There's really no two ways about it, Les Angles Mortes plays some seriously skronky music. Upon first look at their four-person lineup, it seems fairly standard as there are two members who play guitars, one who plays bass, and two who add drums. Then, you look behind each name and realize that each member also plays synths. 'Aha,' you say, 'it must sound like a multi-limbed, rhythmic, noisy freakout.' To that I answer, "yes my friend, indeed it does."
Two members of the group were originally with The Arcade Fire (even appearing on that groups first EP), but parted ways after realizing their musical ideas weren't heading in the same direction. They soon met up with two others who shared the same vision and set about creating soundtracks to films that they create themselves. So, while scenes of neon puppet battles, travelogues, and other crazy footage takes place behind them, the group belts out short blasts of analogue cacophany that falls somewhere between Lightning Bolt and the backing music for The Unicorns.
Opening track "What's Real Summer" actually opens with bubbly melodies and some light drums before crashing headfirst through a breakneck rockout. About halfway through, the track peels back the layers until only harsh, buzzing synths, getting progressively more noisy before letting loose with one final romp. "Kaleidoscope" is even more noisy, dropping what sounds like circuit-bent keytar over an absolutely raucous rhythm section and more harsh synth squalls. It's one of the best tracks on the album and stops and turns on a dime in several places, working dramatic dynamic changes that make it stick out.
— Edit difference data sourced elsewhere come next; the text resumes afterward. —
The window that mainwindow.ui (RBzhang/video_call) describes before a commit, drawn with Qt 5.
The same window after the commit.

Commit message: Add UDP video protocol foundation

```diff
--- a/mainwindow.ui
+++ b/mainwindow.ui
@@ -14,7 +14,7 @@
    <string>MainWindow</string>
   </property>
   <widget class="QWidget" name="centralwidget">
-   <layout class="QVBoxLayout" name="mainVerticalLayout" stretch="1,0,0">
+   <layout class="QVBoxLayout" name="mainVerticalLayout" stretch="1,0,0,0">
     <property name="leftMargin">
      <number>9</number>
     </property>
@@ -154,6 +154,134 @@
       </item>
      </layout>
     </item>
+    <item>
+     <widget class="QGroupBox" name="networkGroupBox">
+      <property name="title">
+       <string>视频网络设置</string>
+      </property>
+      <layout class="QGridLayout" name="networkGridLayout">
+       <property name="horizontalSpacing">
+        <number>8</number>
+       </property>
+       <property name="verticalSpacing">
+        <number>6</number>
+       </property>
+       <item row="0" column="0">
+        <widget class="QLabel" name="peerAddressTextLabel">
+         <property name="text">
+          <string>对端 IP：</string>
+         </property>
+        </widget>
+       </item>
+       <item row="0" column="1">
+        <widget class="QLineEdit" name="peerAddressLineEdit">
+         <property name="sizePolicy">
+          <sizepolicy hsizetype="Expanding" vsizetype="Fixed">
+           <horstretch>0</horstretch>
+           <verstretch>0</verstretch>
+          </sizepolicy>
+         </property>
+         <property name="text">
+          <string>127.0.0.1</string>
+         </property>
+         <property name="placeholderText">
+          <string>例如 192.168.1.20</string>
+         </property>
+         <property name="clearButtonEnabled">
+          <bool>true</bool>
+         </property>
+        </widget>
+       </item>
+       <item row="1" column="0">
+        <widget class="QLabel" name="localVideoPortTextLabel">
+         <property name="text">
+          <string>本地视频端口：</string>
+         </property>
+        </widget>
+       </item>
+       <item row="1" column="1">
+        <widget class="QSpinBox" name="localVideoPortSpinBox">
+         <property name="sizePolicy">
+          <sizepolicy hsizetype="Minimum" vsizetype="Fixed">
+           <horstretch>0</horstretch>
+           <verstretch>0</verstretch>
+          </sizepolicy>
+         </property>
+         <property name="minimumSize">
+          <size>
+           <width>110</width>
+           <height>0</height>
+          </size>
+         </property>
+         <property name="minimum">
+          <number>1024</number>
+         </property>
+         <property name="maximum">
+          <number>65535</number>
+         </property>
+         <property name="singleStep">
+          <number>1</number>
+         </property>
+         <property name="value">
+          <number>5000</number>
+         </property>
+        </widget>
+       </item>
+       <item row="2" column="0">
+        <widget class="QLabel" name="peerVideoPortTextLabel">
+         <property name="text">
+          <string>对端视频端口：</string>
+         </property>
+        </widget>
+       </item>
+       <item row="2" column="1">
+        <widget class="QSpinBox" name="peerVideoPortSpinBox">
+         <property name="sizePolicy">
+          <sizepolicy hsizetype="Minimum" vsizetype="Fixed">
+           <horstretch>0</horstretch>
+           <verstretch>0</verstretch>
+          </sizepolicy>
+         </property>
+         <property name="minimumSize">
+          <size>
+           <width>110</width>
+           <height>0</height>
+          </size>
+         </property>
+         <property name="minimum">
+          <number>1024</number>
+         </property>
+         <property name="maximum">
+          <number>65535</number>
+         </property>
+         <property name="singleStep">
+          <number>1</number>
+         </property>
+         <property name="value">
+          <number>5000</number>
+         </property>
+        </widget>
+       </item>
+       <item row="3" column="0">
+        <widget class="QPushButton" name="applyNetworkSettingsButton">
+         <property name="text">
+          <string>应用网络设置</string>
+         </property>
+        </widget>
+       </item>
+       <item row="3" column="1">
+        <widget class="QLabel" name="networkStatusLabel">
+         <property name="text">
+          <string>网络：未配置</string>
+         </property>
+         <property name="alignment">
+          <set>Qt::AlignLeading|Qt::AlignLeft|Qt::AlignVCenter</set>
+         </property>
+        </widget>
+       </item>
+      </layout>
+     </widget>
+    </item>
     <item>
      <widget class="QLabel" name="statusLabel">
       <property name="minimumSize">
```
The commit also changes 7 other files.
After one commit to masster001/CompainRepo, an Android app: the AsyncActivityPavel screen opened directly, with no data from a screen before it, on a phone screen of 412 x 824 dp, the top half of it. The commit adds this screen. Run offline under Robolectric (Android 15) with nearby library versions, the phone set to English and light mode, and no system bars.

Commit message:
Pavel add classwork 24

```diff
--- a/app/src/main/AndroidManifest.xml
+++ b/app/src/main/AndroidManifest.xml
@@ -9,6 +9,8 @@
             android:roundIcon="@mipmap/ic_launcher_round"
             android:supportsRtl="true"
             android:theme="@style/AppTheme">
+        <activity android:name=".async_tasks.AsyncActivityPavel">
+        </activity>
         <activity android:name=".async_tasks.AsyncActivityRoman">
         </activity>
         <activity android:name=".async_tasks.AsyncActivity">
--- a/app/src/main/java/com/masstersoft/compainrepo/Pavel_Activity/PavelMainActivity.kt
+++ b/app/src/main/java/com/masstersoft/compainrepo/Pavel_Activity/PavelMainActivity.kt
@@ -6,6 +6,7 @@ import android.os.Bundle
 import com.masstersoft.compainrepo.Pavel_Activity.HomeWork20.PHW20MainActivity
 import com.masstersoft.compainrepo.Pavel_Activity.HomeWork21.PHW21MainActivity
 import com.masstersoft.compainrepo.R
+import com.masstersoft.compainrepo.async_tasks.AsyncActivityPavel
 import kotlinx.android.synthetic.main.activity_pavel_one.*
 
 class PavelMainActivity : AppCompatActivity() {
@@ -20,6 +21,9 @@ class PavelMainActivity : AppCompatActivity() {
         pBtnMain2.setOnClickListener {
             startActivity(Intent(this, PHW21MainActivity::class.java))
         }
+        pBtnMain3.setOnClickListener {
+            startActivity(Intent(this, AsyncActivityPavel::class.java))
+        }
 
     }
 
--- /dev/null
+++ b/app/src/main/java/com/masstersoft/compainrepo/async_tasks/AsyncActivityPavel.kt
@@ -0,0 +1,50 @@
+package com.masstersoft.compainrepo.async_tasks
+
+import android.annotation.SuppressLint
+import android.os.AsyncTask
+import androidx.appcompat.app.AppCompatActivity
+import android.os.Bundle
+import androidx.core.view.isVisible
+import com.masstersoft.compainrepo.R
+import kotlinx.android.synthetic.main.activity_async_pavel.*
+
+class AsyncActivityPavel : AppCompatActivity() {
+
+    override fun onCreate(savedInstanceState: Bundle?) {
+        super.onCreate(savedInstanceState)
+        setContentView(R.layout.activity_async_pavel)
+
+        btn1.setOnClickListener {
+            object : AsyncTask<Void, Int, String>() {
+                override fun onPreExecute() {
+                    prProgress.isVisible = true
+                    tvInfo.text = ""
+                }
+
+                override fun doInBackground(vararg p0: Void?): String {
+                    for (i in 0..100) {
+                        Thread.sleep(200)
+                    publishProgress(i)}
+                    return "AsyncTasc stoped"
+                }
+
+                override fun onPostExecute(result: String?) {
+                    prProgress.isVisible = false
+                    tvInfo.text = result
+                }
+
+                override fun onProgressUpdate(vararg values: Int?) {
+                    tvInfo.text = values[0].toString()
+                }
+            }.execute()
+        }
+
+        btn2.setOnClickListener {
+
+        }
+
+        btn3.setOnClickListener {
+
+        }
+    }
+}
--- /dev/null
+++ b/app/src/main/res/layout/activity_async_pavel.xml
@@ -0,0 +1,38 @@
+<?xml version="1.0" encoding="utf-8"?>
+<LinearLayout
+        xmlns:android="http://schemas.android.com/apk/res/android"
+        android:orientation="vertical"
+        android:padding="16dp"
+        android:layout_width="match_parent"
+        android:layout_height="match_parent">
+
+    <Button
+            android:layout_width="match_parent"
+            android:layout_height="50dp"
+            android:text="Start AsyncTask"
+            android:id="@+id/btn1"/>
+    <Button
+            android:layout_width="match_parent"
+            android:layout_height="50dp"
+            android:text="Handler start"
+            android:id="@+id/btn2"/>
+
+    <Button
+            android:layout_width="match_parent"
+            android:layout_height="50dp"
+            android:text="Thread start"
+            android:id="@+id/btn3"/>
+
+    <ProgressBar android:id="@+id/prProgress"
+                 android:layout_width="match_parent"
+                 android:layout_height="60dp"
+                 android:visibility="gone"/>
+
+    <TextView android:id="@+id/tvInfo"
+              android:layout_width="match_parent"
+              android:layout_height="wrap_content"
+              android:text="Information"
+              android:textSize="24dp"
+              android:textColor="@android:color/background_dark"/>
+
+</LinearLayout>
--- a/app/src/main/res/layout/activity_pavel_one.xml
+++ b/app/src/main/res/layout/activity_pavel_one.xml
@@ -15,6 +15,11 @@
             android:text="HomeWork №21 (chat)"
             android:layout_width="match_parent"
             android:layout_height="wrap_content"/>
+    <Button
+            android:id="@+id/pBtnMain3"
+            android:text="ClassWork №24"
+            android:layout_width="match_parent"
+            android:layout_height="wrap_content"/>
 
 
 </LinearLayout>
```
Several short tracks on the album find the group experimenting with everything from proggy jazz ("S2S") to breezy west-coast acoustics ("Waking Up A Maze") and even straightup psychedelic hardcore (the insane "Portals"). Of course, a good portion of the album could probably fall under the latter description, as their weird synthscapes collide with pummelling drums and almost math-rock like song structures in several places. This definitely isn't one you'll be blasting every day, but given the right mood, their noisy synth spazz rock could easily be the perfect backdrop to your frantic day.